The main reason for the differences is that even with the mind dissociated from all sensory knowledge, a person undergoing Yoga Nidra would be in a state of mind that surpasses the level achieved in hypnosis since this yogic practice is intended to take your consciousness as far deep as you could possibly lead it.
It, therefore, means that as you transcend during Yoga Nidra, you’d speed past the range of consciousness that’s reached in hypnosis. Your brain will be completely awake, at which time it will receive higher-quality stimuli, in the process, developing a higher, and a different kind of awareness.
In hypnosis, however, you will be led into that deep REM sleep state where your brain’s shut down completely, meaning that your consciousness in the hypnotic state is quite limited and also confined to a smaller area – creating a tamasic condition. Yoga Nidra creates a sattvic condition.
How Does Yoga Nidra Work
In Sanskrit, Yoga means a ‘one-pointed awareness’ or ‘union’ while Nidra means sleep. Going by these definitions, Yoga Nidra is the practice that allows for the complete relaxation of the mind, intellect, and body by making you appear to be asleep even though your consciousness is awake and active a deeper level.
In this state, the unconscious and the subconscious realms of your mind open. As a result, Yoga Nidra is regarded as dynamic sleep or psychic sleep because it allows you to relax continuously.
With the deep relaxation state attained through Yoga Nidra, your mind will be in a somewhat divided state between wakefulness and sleep. The mind is also quite receptive to the receptivity higher than the level of receptivity you’d experience with your mind in a wakeful state.
The reason, or rather, the secret behind these is that the subconscious mind would take the front seat while your conscious mind takes on the back seat.
With the subconscious mind at the steering wheel, your mind takes commands easily and immediately, meaning that you can make any change you like in your life, as long as the subconscious and the unconscious mind is active.
The Need for Yoga and Hypnotherapy Combined
The daily interactions of the world will leave the mind in an agitated state that results in greater imbalances in the Manomaya Kosa (mental layer of the body that dictates your personality), referred to as adhis (stress).

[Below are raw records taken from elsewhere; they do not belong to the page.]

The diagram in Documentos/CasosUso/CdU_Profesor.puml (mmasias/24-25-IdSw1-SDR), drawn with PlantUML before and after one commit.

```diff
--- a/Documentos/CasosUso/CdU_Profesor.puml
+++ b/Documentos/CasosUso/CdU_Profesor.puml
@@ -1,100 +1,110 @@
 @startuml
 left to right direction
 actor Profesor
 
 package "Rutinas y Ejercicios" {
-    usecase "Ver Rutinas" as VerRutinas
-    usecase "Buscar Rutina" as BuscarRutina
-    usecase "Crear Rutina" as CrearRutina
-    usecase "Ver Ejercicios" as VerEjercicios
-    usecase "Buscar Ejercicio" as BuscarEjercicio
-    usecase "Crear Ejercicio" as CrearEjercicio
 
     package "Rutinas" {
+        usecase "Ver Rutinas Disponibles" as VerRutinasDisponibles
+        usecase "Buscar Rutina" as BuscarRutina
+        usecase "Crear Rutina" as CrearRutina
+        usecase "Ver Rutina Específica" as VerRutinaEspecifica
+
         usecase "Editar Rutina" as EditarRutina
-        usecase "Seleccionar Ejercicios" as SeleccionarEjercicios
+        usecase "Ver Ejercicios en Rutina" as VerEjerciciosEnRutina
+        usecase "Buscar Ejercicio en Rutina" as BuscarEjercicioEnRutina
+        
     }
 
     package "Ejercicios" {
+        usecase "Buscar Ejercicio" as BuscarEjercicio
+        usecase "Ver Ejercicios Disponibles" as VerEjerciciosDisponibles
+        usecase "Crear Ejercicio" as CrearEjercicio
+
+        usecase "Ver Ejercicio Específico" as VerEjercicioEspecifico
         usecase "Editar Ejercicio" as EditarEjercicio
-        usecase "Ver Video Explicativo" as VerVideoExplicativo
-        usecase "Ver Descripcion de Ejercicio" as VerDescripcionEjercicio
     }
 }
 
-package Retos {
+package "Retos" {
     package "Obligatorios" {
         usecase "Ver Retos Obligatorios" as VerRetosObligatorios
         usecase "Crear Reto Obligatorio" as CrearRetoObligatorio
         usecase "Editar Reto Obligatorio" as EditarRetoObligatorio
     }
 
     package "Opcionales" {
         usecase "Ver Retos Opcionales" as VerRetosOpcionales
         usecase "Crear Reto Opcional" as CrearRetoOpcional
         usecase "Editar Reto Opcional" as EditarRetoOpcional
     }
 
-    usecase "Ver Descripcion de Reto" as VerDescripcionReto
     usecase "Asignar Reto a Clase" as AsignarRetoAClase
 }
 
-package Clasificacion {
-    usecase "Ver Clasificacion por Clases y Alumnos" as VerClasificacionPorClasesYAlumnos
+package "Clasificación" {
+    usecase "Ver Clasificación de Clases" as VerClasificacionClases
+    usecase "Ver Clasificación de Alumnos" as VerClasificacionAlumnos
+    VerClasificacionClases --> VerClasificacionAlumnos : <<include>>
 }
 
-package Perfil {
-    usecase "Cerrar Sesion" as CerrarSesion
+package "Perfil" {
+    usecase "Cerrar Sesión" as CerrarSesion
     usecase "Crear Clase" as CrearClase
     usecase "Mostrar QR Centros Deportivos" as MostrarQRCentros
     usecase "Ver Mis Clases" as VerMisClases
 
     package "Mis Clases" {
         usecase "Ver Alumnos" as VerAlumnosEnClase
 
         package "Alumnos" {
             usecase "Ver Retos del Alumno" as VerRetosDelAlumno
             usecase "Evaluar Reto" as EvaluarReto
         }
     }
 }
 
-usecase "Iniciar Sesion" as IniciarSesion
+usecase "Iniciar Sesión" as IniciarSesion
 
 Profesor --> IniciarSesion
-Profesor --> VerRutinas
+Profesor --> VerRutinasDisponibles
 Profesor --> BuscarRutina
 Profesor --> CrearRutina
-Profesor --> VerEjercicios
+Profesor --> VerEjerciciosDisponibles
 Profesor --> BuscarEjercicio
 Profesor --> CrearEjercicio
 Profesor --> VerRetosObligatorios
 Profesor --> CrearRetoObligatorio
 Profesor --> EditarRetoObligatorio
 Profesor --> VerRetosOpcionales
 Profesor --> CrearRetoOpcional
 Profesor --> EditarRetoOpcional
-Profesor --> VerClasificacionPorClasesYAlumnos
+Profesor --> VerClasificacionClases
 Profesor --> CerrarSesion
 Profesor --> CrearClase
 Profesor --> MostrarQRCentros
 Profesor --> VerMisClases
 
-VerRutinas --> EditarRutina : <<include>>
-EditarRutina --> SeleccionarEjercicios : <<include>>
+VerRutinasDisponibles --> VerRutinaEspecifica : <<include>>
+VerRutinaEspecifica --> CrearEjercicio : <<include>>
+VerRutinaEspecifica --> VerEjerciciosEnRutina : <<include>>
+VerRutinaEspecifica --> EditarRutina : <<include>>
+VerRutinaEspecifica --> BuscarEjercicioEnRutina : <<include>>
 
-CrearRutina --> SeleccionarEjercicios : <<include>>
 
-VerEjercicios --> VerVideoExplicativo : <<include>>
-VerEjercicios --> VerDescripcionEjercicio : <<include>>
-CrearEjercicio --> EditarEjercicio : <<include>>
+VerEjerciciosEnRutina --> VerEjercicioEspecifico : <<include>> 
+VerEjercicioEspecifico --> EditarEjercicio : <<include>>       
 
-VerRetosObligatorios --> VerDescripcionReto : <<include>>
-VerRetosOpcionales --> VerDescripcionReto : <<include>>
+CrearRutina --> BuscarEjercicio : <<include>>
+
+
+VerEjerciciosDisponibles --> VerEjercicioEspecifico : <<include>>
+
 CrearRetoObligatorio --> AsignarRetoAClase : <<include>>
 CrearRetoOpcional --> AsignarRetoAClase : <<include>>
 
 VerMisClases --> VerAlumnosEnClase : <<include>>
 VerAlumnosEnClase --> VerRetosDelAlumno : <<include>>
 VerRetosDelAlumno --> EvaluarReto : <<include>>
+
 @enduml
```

Normally, when this stress is left unchecked, violent fluctuations will erupt the normal flow of prana via the nadis (Pranayama Kosa – your life force). Whenever Pranayama flows through the wrong path and without the right harmony or rhythm, the Annmaya Kosa (physical layer/ frame of the human body) is affected, and these disruptions result in different ailments/ psychosomatic diseases.
With these harmful and disruptive thoughts, habits, behaviors, situational reactions, and feelings programmed so deep in your mind layer, the programming would create mental agitation and inner conflicts that are harmful to your overall health.
To regain good overall health, reprogramming would come in handy, and with the right tools, it can be done easily. Often, the reprograms and the de-programs are too extensive and call for the use of hypnotherapy, self-hypnosis, as well as yoga.
While Yoga and hypnosis have different effects on the unconscious and the subconscious mind, it’s undeniable that these two practices are critical for healing and enhanced health status.
For example, in the deepening and induction phases in hypnosis, both breathing and posture play an important role in misdirecting your attention to activate and facilitate the trance state.
Under the trance state, the conscious mind is kept occupied by the auditory, tactile, or visual stimuli you are exposed to, which means that your subconscious can be accessed and influenced by positive suggestions.
Yoga also helps you access and influence your subconscious by making it possible for you to achieve a heightened state of awareness/ consciousness. Thanks to these techniques, you would be able to attain an enhanced place of thought.
In both hypnosis and yoga, healing is achieved through raising of the mind to a significantly higher plane and not on empowering individuals to struggle harde